Reproduce the records below exactly as shown.

------ Data to use

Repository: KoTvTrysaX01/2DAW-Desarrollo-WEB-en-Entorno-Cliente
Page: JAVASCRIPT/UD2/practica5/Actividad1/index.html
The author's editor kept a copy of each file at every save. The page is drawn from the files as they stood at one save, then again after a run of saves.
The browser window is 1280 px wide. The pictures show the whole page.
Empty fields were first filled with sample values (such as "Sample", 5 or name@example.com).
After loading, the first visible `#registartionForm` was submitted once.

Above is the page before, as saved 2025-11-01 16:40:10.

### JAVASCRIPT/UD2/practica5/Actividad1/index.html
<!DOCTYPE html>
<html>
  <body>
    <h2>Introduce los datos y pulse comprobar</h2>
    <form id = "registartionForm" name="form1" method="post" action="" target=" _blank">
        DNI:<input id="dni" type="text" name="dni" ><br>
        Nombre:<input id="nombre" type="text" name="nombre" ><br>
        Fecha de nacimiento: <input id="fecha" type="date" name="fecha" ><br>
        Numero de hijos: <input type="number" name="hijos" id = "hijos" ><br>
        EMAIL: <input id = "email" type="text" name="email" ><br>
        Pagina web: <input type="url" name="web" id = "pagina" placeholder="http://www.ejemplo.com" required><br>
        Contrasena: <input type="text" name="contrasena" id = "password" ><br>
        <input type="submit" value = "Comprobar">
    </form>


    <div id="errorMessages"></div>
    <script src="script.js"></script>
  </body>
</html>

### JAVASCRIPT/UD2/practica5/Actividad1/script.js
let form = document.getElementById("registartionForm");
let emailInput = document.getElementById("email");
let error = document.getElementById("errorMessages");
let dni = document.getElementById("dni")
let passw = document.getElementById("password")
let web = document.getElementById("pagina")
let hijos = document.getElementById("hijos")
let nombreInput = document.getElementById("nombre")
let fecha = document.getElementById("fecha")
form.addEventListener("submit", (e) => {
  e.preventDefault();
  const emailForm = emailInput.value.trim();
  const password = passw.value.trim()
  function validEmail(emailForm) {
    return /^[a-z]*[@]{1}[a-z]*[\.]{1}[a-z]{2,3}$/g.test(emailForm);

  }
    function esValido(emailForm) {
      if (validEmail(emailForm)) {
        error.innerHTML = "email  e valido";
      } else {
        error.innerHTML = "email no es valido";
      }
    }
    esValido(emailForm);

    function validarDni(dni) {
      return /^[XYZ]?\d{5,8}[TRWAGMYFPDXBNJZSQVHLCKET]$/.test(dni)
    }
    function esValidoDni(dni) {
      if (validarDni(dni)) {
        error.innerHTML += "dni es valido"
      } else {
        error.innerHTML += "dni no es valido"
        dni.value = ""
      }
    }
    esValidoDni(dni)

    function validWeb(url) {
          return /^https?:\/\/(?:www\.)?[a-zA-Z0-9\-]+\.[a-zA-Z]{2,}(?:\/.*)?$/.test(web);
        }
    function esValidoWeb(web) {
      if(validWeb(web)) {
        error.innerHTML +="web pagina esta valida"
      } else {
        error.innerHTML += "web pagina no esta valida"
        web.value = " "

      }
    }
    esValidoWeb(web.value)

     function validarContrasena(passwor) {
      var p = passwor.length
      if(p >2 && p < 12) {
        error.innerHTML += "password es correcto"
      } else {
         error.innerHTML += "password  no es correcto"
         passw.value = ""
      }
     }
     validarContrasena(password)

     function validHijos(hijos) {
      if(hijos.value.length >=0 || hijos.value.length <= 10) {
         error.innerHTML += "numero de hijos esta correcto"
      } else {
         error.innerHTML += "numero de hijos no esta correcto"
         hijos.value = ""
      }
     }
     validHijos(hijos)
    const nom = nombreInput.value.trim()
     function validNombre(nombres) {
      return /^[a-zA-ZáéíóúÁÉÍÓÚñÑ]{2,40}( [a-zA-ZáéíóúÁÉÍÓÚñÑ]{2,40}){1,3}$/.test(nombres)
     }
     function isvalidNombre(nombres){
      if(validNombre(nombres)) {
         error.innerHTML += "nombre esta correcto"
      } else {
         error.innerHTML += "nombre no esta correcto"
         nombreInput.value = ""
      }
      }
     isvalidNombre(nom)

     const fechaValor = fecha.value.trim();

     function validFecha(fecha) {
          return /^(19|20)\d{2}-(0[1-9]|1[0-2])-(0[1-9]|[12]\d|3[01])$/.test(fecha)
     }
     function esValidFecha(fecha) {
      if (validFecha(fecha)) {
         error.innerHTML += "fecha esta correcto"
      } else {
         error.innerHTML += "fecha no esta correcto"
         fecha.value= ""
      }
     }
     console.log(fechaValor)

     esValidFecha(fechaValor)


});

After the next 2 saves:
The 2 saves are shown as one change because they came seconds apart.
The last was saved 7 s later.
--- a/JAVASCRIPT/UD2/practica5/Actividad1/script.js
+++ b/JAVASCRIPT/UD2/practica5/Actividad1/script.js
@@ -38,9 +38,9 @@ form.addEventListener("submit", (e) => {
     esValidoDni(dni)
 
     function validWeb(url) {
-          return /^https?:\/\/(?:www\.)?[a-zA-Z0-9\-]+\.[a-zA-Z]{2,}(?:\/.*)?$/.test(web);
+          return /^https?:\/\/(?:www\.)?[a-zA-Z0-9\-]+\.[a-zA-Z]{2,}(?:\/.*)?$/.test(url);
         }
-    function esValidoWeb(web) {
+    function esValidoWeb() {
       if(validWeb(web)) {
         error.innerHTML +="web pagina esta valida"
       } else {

------------

▶ Output for this exercise:
Repository: KoTvTrysaX01/2DAW-Desarrollo-WEB-en-Entorno-Cliente
Page: JAVASCRIPT/UD2/practica5/Actividad1/index.html
The author's editor kept a copy of each file at every save. The page is drawn from the files as they stood at one save, then again after a run of saves.
The browser window is 1280 px wide. The pictures show the whole page.
Empty fields were first filled with sample values (such as "Sample", 5 or name@example.com).
After loading, the first visible `#registartionForm` was submitted once.

Above is the page before, as saved 2025-11-01 16:40:10.

### JAVASCRIPT/UD2/practica5/Actividad1/index.html
<!DOCTYPE html>
<html>
  <body>
    <h2>Introduce los datos y pulse comprobar</h2>
    <form id = "registartionForm" name="form1" method="post" action="" target=" _blank">
        DNI:<input id="dni" type="text" name="dni" ><br>
        Nombre:<input id="nombre" type="text" name="nombre" ><br>
        Fecha de nacimiento: <input id="fecha" type="date" name="fecha" ><br>
        Numero de hijos: <input type="number" name="hijos" id = "hijos" ><br>
        EMAIL: <input id = "email" type="text" name="email" ><br>
        Pagina web: <input type="url" name="web" id = "pagina" placeholder="http://www.ejemplo.com" required><br>
        Contrasena: <input type="text" name="contrasena" id = "password" ><br>
        <input type="submit" value = "Comprobar">
    </form>


    <div id="errorMessages"></div>
    <script src="script.js"></script>
  </body>
</html>

### JAVASCRIPT/UD2/practica5/Actividad1/script.js
let form = document.getElementById("registartionForm");
let emailInput = document.getElementById("email");
let error = document.getElementById("errorMessages");
let dni = document.getElementById("dni")
let passw = document.getElementById("password")
let web = document.getElementById("pagina")
let hijos = document.getElementById("hijos")
let nombreInput = document.getElementById("nombre")
let fecha = document.getElementById("fecha")
form.addEventListener("submit", (e) => {
  e.preventDefault();
  const emailForm = emailInput.value.trim();
  const password = passw.value.trim()
  function validEmail(emailForm) {
    return /^[a-z]*[@]{1}[a-z]*[\.]{1}[a-z]{2,3}$/g.test(emailForm);

  }
    function esValido(emailForm) {
      if (validEmail(emailForm)) {
        error.innerHTML = "email  e valido";
      } else {
        error.innerHTML = "email no es valido";
      }
    }
    esValido(emailForm);

    function validarDni(dni) {
      return /^[XYZ]?\d{5,8}[TRWAGMYFPDXBNJZSQVHLCKET]$/.test(dni)
    }
    function esValidoDni(dni) {
      if (validarDni(dni)) {
        error.innerHTML += "dni es valido"
      } else {
        error.innerHTML += "dni no es valido"
        dni.value = ""
      }
    }
    esValidoDni(dni)

    function validWeb(url) {
          return /^https?:\/\/(?:www\.)?[a-zA-Z0-9\-]+\.[a-zA-Z]{2,}(?:\/.*)?$/.test(web);
        }
    function esValidoWeb(web) {
      if(validWeb(web)) {
        error.innerHTML +="web pagina esta valida"
      } else {
        error.innerHTML += "web pagina no esta valida"
        web.value = " "

      }
    }
    esValidoWeb(web.value)

     function validarContrasena(passwor) {
      var p = passwor.length
      if(p >2 && p < 12) {
        error.innerHTML += "password es correcto"
      } else {
         error.innerHTML += "password  no es correcto"
         passw.value = ""
      }
     }
     validarContrasena(password)

     function validHijos(hijos) {
      if(hijos.value.length >=0 || hijos.value.length <= 10) {
         error.innerHTML += "numero de hijos esta correcto"
      } else {
         error.innerHTML += "numero de hijos no esta correcto"
         hijos.value = ""
      }
     }
     validHijos(hijos)
    const nom = nombreInput.value.trim()
     function validNombre(nombres) {
      return /^[a-zA-ZáéíóúÁÉÍÓÚñÑ]{2,40}( [a-zA-ZáéíóúÁÉÍÓÚñÑ]{2,40}){1,3}$/.test(nombres)
     }
     function isvalidNombre(nombres){
      if(validNombre(nombres)) {
         error.innerHTML += "nombre esta correcto"
      } else {
         error.innerHTML += "nombre no esta correcto"
         nombreInput.value = ""
      }
      }
     isvalidNombre(nom)

     const fechaValor = fecha.value.trim();

     function validFecha(fecha) {
          return /^(19|20)\d{2}-(0[1-9]|1[0-2])-(0[1-9]|[12]\d|3[01])$/.test(fecha)
     }
     function esValidFecha(fecha) {
      if (validFecha(fecha)) {
         error.innerHTML += "fecha esta correcto"
      } else {
         error.innerHTML += "fecha no esta correcto"
         fecha.value= ""
      }
     }
     console.log(fechaValor)

     esValidFecha(fechaValor)


});

After the next 2 saves:
The 2 saves are shown as one change because they came seconds apart.
The last was saved 7 s later.
--- a/JAVASCRIPT/UD2/practica5/Actividad1/script.js
+++ b/JAVASCRIPT/UD2/practica5/Actividad1/script.js
@@ -38,9 +38,9 @@ form.addEventListener("submit", (e) => {
     esValidoDni(dni)
 
     function validWeb(url) {
-          return /^https?:\/\/(?:www\.)?[a-zA-Z0-9\-]+\.[a-zA-Z]{2,}(?:\/.*)?$/.test(web);
+          return /^https?:\/\/(?:www\.)?[a-zA-Z0-9\-]+\.[a-zA-Z]{2,}(?:\/.*)?$/.test(url);
         }
-    function esValidoWeb(web) {
+    function esValidoWeb() {
       if(validWeb(web)) {
         error.innerHTML +="web pagina esta valida"
       } else {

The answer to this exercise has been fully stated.